*** Opening Given records ***

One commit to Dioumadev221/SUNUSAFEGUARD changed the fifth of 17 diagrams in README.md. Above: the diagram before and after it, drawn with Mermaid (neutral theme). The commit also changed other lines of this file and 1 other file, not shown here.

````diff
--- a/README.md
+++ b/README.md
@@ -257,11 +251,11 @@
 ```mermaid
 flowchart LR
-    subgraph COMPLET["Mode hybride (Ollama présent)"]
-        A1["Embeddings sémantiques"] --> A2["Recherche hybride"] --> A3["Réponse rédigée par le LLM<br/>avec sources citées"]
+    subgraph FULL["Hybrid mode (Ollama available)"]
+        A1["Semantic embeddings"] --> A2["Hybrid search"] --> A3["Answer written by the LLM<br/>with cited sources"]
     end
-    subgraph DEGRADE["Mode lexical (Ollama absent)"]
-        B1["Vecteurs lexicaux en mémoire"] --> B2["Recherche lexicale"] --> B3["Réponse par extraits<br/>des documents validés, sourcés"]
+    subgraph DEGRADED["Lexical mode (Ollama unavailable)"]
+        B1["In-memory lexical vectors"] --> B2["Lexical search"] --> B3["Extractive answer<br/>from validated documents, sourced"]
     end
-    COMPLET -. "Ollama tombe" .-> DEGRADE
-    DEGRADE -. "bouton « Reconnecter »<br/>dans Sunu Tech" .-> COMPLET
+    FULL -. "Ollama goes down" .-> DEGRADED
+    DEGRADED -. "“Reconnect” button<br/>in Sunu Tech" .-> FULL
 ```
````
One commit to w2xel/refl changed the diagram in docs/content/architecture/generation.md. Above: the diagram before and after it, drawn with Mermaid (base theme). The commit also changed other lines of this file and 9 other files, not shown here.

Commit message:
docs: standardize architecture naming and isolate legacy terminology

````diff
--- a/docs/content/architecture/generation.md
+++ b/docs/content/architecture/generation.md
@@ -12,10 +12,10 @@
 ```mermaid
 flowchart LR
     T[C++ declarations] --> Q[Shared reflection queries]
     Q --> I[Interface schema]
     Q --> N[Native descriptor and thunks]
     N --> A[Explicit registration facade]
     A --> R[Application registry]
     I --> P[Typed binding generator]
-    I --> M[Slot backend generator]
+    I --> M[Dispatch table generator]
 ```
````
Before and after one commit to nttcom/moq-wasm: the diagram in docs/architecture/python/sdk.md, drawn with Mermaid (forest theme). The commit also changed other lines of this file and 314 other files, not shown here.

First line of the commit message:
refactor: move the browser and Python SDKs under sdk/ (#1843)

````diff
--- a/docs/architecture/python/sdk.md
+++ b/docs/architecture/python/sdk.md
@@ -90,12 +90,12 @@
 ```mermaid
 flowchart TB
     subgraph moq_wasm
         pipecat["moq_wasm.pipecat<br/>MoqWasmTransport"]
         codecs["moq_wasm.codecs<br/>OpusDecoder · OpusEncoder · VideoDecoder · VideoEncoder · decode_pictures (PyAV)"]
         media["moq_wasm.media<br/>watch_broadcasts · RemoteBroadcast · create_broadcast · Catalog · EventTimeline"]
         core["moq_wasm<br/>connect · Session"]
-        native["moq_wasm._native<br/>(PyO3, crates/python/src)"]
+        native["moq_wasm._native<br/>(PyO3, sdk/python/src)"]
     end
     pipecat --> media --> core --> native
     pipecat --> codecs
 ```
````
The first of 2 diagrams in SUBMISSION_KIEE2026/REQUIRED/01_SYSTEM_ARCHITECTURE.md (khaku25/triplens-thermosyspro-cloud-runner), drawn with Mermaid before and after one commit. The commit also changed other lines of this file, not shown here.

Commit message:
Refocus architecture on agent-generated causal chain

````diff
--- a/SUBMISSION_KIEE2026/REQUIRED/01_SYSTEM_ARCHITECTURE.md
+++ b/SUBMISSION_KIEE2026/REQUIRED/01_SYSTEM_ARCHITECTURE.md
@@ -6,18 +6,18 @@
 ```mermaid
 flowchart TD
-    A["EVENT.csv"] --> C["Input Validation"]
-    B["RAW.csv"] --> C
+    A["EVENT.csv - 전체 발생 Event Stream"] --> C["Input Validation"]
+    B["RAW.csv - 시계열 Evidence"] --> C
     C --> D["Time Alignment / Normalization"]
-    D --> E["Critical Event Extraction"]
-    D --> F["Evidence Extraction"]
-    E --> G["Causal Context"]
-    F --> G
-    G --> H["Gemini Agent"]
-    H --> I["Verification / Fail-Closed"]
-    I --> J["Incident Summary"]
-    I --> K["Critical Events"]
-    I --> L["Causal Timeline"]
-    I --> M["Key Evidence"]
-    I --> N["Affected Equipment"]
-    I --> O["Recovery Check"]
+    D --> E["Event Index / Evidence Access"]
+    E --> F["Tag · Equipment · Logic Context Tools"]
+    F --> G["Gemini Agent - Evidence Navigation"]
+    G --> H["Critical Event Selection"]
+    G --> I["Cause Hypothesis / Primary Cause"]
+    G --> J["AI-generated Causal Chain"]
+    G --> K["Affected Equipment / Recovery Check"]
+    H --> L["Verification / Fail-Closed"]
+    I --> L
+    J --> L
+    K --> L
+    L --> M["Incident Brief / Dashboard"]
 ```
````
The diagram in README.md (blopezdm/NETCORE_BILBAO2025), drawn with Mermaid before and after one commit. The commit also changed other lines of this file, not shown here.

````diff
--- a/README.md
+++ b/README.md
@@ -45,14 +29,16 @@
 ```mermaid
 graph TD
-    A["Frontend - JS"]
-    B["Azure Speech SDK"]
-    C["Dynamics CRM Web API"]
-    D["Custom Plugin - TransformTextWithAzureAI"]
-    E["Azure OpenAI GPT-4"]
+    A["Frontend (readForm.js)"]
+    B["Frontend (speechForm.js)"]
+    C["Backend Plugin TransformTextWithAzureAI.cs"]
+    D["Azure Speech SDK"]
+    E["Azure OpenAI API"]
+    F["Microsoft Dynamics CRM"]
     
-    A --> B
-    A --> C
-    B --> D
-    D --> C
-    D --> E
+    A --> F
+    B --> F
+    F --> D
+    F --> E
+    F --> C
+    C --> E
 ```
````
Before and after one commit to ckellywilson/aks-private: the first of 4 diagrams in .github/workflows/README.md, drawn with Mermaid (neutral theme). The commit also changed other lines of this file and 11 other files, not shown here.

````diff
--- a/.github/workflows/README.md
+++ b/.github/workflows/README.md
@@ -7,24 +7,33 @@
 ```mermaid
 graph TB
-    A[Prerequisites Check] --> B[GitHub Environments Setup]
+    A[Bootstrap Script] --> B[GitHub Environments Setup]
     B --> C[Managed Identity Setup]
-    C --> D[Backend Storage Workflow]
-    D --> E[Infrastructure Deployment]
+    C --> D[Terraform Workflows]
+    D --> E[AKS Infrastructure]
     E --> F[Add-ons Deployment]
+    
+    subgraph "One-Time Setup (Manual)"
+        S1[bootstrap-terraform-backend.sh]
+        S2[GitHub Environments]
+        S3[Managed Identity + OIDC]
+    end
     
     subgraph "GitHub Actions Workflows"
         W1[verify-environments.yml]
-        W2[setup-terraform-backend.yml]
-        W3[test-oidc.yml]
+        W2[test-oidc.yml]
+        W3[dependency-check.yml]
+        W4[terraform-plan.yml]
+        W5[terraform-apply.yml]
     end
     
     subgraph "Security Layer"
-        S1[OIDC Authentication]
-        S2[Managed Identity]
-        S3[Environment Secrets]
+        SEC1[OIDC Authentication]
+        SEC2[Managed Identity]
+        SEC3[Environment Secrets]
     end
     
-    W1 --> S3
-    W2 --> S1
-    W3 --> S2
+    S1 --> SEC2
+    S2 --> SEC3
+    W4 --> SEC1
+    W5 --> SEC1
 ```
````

*** Closing Given records ***

> [Task]: Filter the data for the string "subgraph" and copy every line that has it.

> [Reply]:
-    subgraph COMPLET["Mode hybride (Ollama présent)"]
+    subgraph FULL["Hybrid mode (Ollama available)"]
-    subgraph DEGRADE["Mode lexical (Ollama absent)"]
+    subgraph DEGRADED["Lexical mode (Ollama unavailable)"]
     subgraph moq_wasm
+    subgraph "One-Time Setup (Manual)"
     subgraph "GitHub Actions Workflows"
     subgraph "Security Layer"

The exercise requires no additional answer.